As an illustration of how the safety valve provision works, consider a hypothetical case. Bob is approached by Marty, who gives Bob a bag and asks Bob to deliver it to a third party. The police stop Bob and find five kilos of cocaine in the bag. At trial, Bob pleads guilty and is convicted of possession with intent to distribute. This amount of cocaine carries a mandatory minimum sentence of ten years. Before the sentencing hearing, Bob meets with the prosecutor, who asks Bob the name of the person who gave him the bag. Bob suffers from extreme short-term memory loss and is unable to provide Marty's name to the prosecution. At the sentencing hearing, Bob can obtain relief from the mandatory minimum sentence if he can show that he meets the five requirements of the safety valve provision. To qualify for relief, Bob must show (1) that he is a first-time offender according to the Federal Sentencing Guidelines ("the Guidelines"), (2) that he did not use violence in the commission of the crime, (3) that no one was hurt by Bob's actions, (4) that Bob was a mere participant in the criminal activity, rather than an organizer, and (5) that Bob has truthfully provided the government with all of the information that he has regarding the offense. To prove the fifth requirement, Bob's attorney pays a psychiatrist to testify at the sentencing hearing regarding Bob's condition. To grant Bob safety valve relief, the judge will have to evaluate the psychiatrist's testimony and decide whether he believes that Bob has met the fifth requirement of truthfulness by providing all the information he has.'
Molly N. Van Etten,
The Difference Between Truth and Truthfulness: Objective Versus Subjective Standards in Applying Rule 5C1.2,

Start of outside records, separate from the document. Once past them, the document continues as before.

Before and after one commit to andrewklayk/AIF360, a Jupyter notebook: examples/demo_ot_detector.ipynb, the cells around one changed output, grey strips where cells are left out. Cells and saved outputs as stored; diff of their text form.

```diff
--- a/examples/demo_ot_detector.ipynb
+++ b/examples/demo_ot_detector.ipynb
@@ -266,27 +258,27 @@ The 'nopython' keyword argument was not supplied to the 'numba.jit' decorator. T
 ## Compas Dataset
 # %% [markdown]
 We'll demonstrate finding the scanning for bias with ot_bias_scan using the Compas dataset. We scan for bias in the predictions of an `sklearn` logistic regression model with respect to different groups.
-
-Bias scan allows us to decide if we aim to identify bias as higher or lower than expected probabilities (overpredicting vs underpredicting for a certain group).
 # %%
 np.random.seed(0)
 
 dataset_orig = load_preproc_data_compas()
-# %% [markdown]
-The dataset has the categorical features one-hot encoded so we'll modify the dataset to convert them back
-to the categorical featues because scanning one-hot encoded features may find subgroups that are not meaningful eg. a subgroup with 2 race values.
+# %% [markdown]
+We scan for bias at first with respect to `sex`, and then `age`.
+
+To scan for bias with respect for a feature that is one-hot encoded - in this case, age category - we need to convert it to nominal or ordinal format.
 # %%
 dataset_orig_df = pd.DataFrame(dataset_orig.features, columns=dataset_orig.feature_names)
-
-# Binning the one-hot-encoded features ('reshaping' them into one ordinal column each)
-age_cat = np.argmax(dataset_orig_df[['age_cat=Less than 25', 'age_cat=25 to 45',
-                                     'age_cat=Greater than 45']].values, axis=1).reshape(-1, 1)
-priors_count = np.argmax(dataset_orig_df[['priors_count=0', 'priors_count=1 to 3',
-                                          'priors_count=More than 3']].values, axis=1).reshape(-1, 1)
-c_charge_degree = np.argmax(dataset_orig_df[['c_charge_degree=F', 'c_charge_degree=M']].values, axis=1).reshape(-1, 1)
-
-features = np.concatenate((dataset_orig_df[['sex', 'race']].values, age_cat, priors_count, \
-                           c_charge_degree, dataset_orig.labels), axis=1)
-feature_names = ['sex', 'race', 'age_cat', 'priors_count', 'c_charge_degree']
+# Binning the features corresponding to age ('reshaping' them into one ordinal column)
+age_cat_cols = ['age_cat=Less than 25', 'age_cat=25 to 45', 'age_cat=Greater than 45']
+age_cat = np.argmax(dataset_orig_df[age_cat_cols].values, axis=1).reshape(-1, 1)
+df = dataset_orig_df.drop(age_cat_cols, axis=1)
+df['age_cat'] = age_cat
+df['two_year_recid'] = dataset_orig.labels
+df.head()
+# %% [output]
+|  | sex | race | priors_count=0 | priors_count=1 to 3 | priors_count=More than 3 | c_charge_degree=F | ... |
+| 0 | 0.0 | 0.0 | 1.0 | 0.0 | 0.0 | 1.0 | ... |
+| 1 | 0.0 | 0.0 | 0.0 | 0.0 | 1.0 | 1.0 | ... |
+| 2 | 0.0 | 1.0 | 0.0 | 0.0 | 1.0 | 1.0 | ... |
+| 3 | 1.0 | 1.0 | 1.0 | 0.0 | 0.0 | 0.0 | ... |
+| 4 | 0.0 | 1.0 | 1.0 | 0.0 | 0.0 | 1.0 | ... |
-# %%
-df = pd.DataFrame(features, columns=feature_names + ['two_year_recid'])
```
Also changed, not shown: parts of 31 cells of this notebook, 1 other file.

56 Vanderbilt Law Review
Available at: https://scholarship.law.vanderbilt.edu/vlr/vol56/iss4/6